One building, three religions, decades of property disputes. And the fight isn't over.

April 6 marks the 20th anniversary of the start of the Bosnian war and the siege of Sarajevo. It was the longest siege of a capital city in modern history, and produced the worst atrocities in Europe since World War II.

Over three-and-a-half years of war, 100,000 people were killed, and half of Bosnia's population of 4.4 million — made up of a plurality of Muslims — fled their homes.

A final report from Los Angeles coroner is shedding some light on Whitney Houston's last hours.

According to the report, the pop super star complained of a sore throat and an assistant suggested she take a bath. By the time the assistant got back to the room after running an errand, she found Houston lying face down on in the tub "in approximately 13-inches of water," People Magazine reports.

What's plentiful in upstate New York? Cows and prison inmates, to name a few things.

Reformists in the two communities don't make natural allies, but organizer Lauren Melodia is trying to do just that.

"I was living in this prison town, and at the same time, the dairy industry was in a lot of turmoil," Melodia tells The Salt. "We thought this [dairy] might be the perfect ally in trying to build a different economy in upstate New York, and shift some of the economic dependency away from the prison system."

Much of the Republican political establishment, many GOP voters and political analysts were telling Rick Santorum that the time had come for him to end his quest for his party's presidential nomination even before Tuesday when he failed to win any of three primaries.

Those calls had only increased by Wednesday as Santorum fell further behind Romney in the delegate count.

Growing up in Miami, there seemed to be two eternal debates: When Castro would finally kick the bucket and when the city would get its act together and strike a deal for Los Marlins to finally get their own stadium. The franchise spent its first 19 years sharing a stadium with the Miami Dolphins.
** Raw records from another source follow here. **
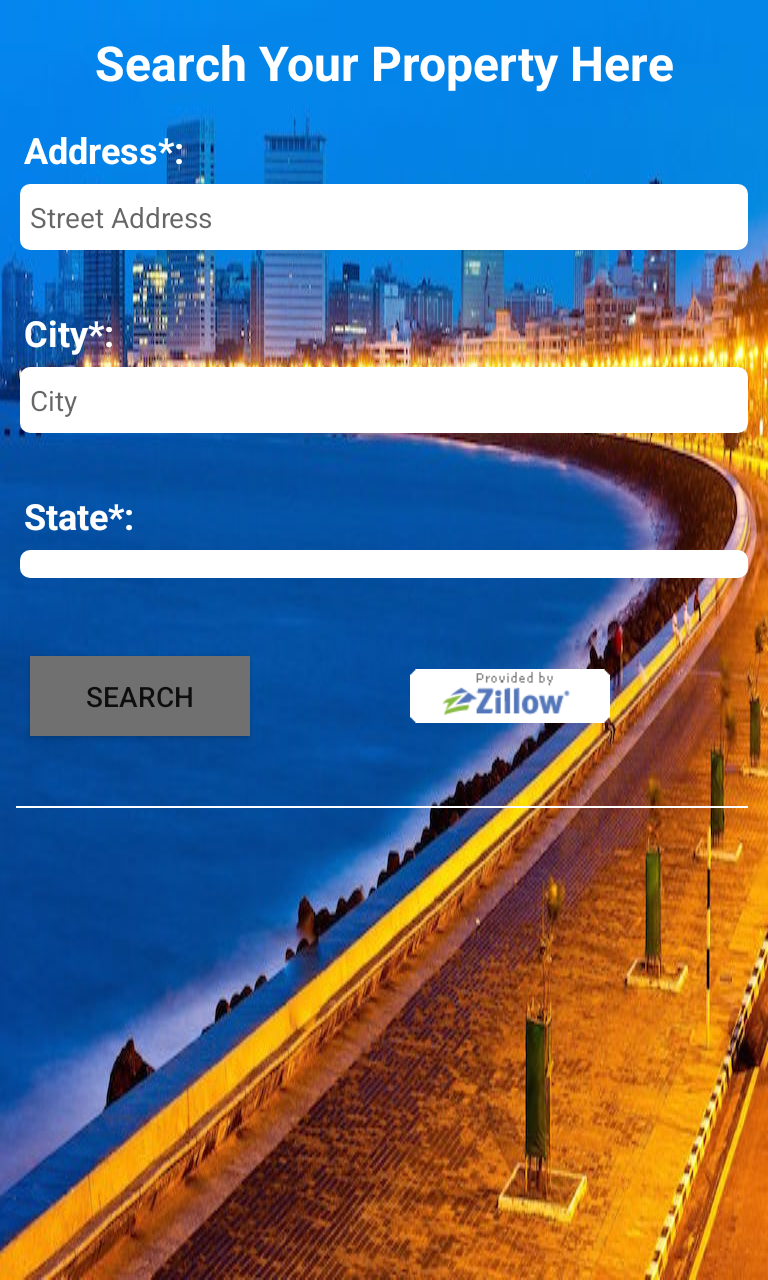
Repository: Warun26/PropertySearch
Layout: PropertySearch/res/layout/activity_main.xml
These files come from the project's save history. The layout is drawn as it stood at one moment and after the next save; the edit follows.
It is drawn on a 768 x 1280 px phone screen (xhdpi) without system bars, with theme AppTheme; the app's code is not run. The app's manifest (not shown) leaves right-to-left support off. So textAlignment, textDirection and layoutDirection are ignored, and left and right values win over start and end ones.

Above is the layout before, as saved 2014-11-19 20:12:38.

### PropertySearch/res/layout/activity_main.xml
<?xml version="1.0" encoding="utf-8"?>
<LinearLayout xmlns:android="http://schemas.android.com/apk/res/android"
    xmlns:tools="http://schemas.android.com/tools"
    android:layout_width="match_parent"
    android:layout_height="match_parent"
    android:background="@drawable/background"
    android:orientation="vertical" >

    <LinearLayout
    	android:layout_width="match_parent"
    	android:layout_height="wrap_content"
    	android:orientation="horizontal">
	    <TextView
	    	android:id="@+id/formTitle"
		    android:layout_width="match_parent"
		    android:layout_height="wrap_content"
		    android:layout_marginTop="15dp"
		    android:layout_marginBottom="5dp"
		    android:text="@string/form_title"
		    android:gravity="center_horizontal"
		    android:textStyle="bold"
		    android:textSize="24sp"
		    android:textColor="#fff" />
	</LinearLayout>

    <LinearLayout
        android:layout_width="match_parent"
        android:layout_height="wrap_content"
        android:orientation="vertical">
        <TextView
            android:id="@+id/StreetAddressLabel"
            android:layout_gravity="center_horizontal"
            android:layout_marginTop="10dp"
            android:layout_marginBottom="5dp"
            android:layout_marginStart="8dp"
            android:layout_marginLeft="8dp"
            android:layout_width="fill_parent"
            android:layout_height="wrap_content"
            android:text="@string/address"
            android:textStyle="bold"
            android:textColor="#fff"
            android:textSize="18sp" />
        <EditText
            android:id="@+id/StreetAddressInput"
            android:layout_width="fill_parent"
            android:layout_height="wrap_content"
            android:hint="@string/street_address"
            android:paddingTop="7dp"
            android:paddingBottom="7dp"
            android:paddingStart="5dp"
            android:paddingLeft="5dp"
            android:paddingEnd="5dp"
            android:layout_marginLeft="10dp"
            android:layout_marginRight="10dp"
            android:textSize="14sp"
            android:background="@drawable/editbox"/>
        <TextView
            android:id="@+id/StreetError"
            android:layout_width="fill_parent"
            android:layout_height="wrap_content"
            android:text="@string/error_message"
            android:textColor="#ff0000"
            android:layout_marginLeft="10dp"
            android:layout_marginStart="10dp"
            android:textStyle="bold"
            android:visibility="invisible" />
    </LinearLayout>

    <LinearLayout
        android:layout_width="match_parent"
        android:layout_height="wrap_content"
        android:orientation="vertical">
        <TextView
            android:id="@+id/CityLabel"
            android:layout_gravity="center_horizontal"
            android:layout_marginTop="10dp"
            android:layout_marginBottom="5dp"
            android:layout_marginStart="8dp"
            android:layout_marginLeft="8dp"
            android:layout_width="fill_parent"
            android:layout_height="wrap_content"
            android:text="@string/city_label"
            android:textStyle="bold"
            android:textColor="#fff"
            android:textSize="18sp" />
        <EditText
            android:id="@+id/CityInput"
            android:layout_width="fill_parent"
            android:layout_height="wrap_content"
            android:hint="@string/city"
            android:paddingTop="7dp"
            android:paddingBottom="7dp"
            android:paddingStart="5dp"
            android:paddingLeft="5dp"
            android:paddingEnd="5dp"
            android:layout_marginLeft="10dp"
            android:layout_marginRight="10dp"
            android:textSize="14sp"
            android:background="@drawable/editbox"/>
        <TextView
            android:id="@+id/CityError"
            android:layout_width="fill_parent"
            android:layout_height="wrap_content"
            android:text="@string/error_message"
            android:textColor="#ff0000"
            android:layout_marginLeft="10dp"
            android:layout_marginStart="10dp"
            android:textStyle="bold"
            android:visibility="invisible" />
    </LinearLayout>

    <LinearLayout
        android:layout_width="match_parent"
        android:layout_height="wrap_content"
        android:orientation="vertical">
        <TextView
            android:id="@+id/StateLabel"
            android:layout_gravity="center_horizontal"
            android:layout_marginTop="10dp"
            android:layout_marginBottom="5dp"
            android:layout_marginStart="8dp"
            android:layout_marginLeft="8dp"
            android:layout_width="fill_parent"
            android:layout_height="wrap_content"
            android:text="@string/state"
            android:textStyle="bold"
            android:textColor="#fff"
            android:textSize="18sp" />
        <Spinner
    		android:id="@+id/stateInput"
		    android:layout_width="fill_parent"
		    android:layout_height="wrap_content"
		    android:layout_marginLeft="10dp"
		    android:layout_marginRight="10dp"
		    android:paddingTop="7dp"
		    android:paddingBottom="7dp"
            android:paddingStart="5dp"
            android:paddingLeft="5dp"
            android:paddingRight="5dp"
            android:paddingEnd="5dp"
            android:textSize="14sp"
		    android:background="@drawable/editbox" />

        <TextView
            android:id="@+id/StateError"
            android:layout_width="fill_parent"
            android:layout_height="wrap_content"
            android:text="@string/error_message"
            android:textColor="#ff0000"
            android:layout_marginLeft="10dp"
            android:layout_marginStart="10dp"
            android:textStyle="bold"
            android:visibility="invisible" />
    </LinearLayout>
    <LinearLayout
        android:layout_width="wrap_content"
        android:layout_height="wrap_content"
        android:orientation="horizontal">

        <Button
            android:id="@+id/searchButton"
            android:layout_width="110dp"
            android:layout_height="40dp"
            android:text="@string/search"
            android:layout_marginLeft="15dp"
            android:layout_marginStart="7dp"
            android:layout_marginTop="20dp"
            android:paddingLeft="3dp"
            android:paddingRight="3dp"
            android:layout_weight="1"
            android:background="#707070"
            android:onClick="sendZillow"/>
        <ImageView
            android:id="@+id/zillowLogo"
            android:layout_width="100dp"
            android:layout_height="80dp"
            android:src="@drawable/zillow"
            android:layout_weight="1"
            android:layout_marginLeft="80dp"
            android:layout_marginStart="80dp"
            android:contentDescription="@string/zillow_image"/>
    </LinearLayout>
    <LinearLayout
        android:layout_width="fill_parent"
        android:layout_height="1dp"
        android:layout_marginTop="15dp"
        android:layout_marginLeft="8dp"
        android:layout_marginRight="10dp"
        android:layout_marginStart="8dp"
        android:layout_marginEnd="10dp"
        android:background="#fff"
        android:orientation="horizontal"
       />
</LinearLayout>

### PropertySearch/res/values/strings.xml
<?xml version="1.0" encoding="utf-8"?>
<resources>

    <string name="app_name">PropertySearch</string>
    <string name="hello_world">Hello world!</string>
    <string name="action_settings">Settings</string>
    <string name="search">Search</string>
    <string name="title_activity_main">MainActivity</string>
    <string name="form_title">Search Your Property Here</string>
    <string name="street_address">Street Address</string>
    <string name="address">Address*:</string>
    <string name="city_label">City*:</string>
    <string name="city">City</string>
    <string name="state">State*:</string>
    <string name="zillow_image">Zillow Logo</string>
    <string name="error_message">This field is required.</string>
    <string name="body1">body1</string>
    <string name="body2">body2</string>
    <string name="previous">Previous</string>
    <string name="next">Next</string>
    <string name="more_details">See more details on Zillow</string>
    <string-array name="states">
        <item>Choose State</item>
        <item>AL</item>
        <item>AK</item>
        <item>AZ</item>
        <item>AR</item>
        <item>CA</item>
        <item>CO</item>
        <item>CT</item>
        <item>DE</item>
        <item>DC</item>
        <item>FL</item>
        <item>GA</item>
        <item>HI</item>
        <item>ID</item>
        <item>IL</item>
        <item>IN</item>
        <item>IA</item>
        <item>KS</item>
        <item>KY</item>
        <item>LA</item>
        <item>ME</item>
        <item>MD</item>
        <item>MA</item>
        <item>MI</item>
        <item>MN</item>
        <item>MS</item>
        <item>MO</item>
        <item>MT</item>
        <item>NE</item>
        <item>NV</item>
        <item>NH</item>
        <item>NJ</item>
        <item>NM</item>
        <item>NY</item>
        <item>NC</item>
        <item>ND</item>
        <item>OH</item>
        <item>OK</item>
        <item>OR</item>
        <item>PA</item>
        <item>PA</item>
        <item>RI</item>
        <item>SC</item>
        <item>SD</item>
        <item>TN</item>
        <item>TX</item>
        <item>UT</item>
        <item>VT</item>
        <item>VA</item>
        <item>WA</item>
        <item>WV</item>
        <item>WI</item>
        <item>WY</item>
    </string-array>

    <string name="title_activity_display_property_details">Results from Zillow</string>

</resources>

### PropertySearch/res/drawable-ldpi/editbox.xml
<?xml version="1.0" encoding="UTF-8"?>

<shape xmlns:android="http://schemas.android.com/apk/res/android"
    android:shape="rectangle" >

    <solid
        android:color="#fff" >
    </solid>

    <corners
        android:radius="1dp"
        android:bottomLeftRadius="5dp"
        android:bottomRightRadius="5dp"
        android:topLeftRadius="5dp"
        android:topRightRadius="5dp" >
    </corners>

</shape>

Loaded but not shown: PropertySearch/res/values/styles.xml (common file); PropertySearch/res/values-v11/styles.xml (common file); PropertySearch/res/values-v14/styles.xml (common file)

After the next save:
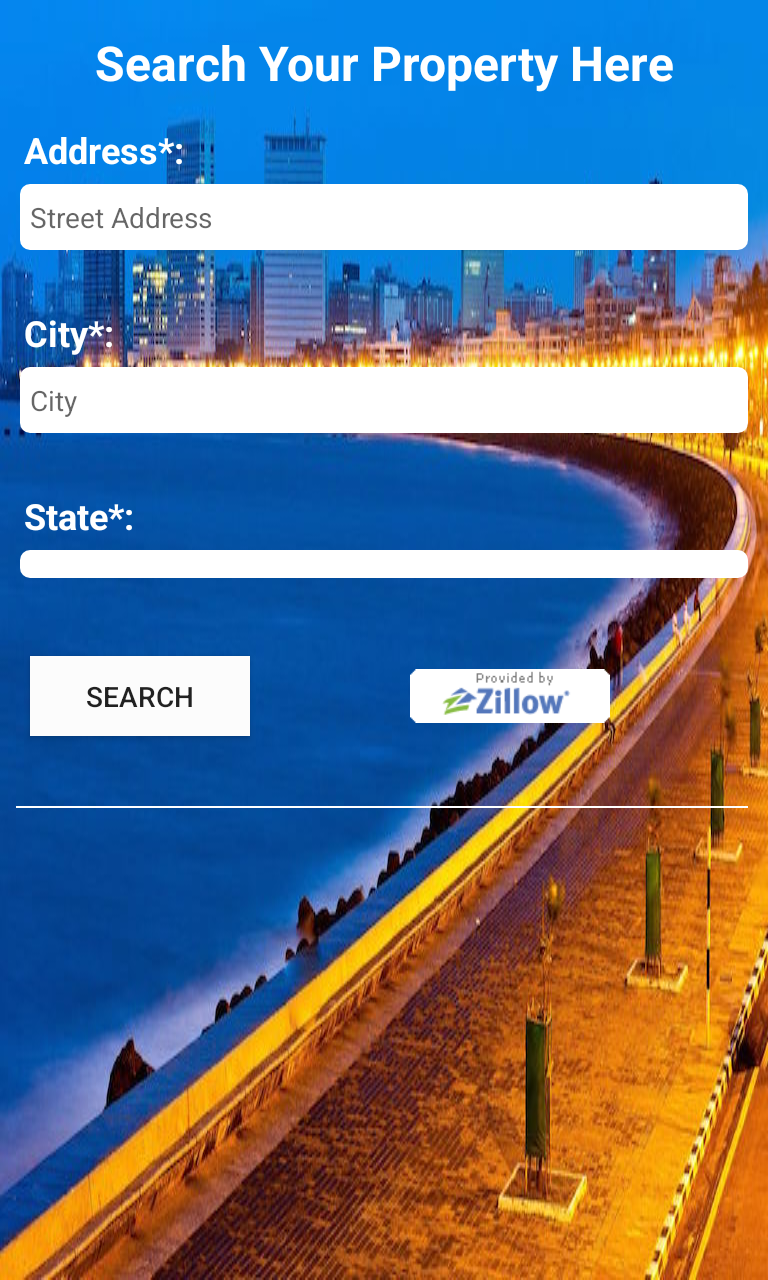
Saved 28 s later.
--- a/PropertySearch/res/layout/activity_main.xml
+++ b/PropertySearch/res/layout/activity_main.xml
@@ -168,7 +168,7 @@
             android:paddingLeft="3dp"
             android:paddingRight="3dp"
             android:layout_weight="1"
-            android:background="#707070"
+            android:background="#FCFCFC"
             android:onClick="sendZillow"/>
         <ImageView
             android:id="@+id/zillowLogo"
For baseball, the stadium was cavernous and uninviting.

Just over half of Americans of Spanish-speaking origin have no preference between the terms "Hispanic" and "Latino," according to new data from the Pew Hispanic Center.

Of those with a preference, 33 percent preferred "Hispanic," versus the 14 percent who said "Latino" better describes them.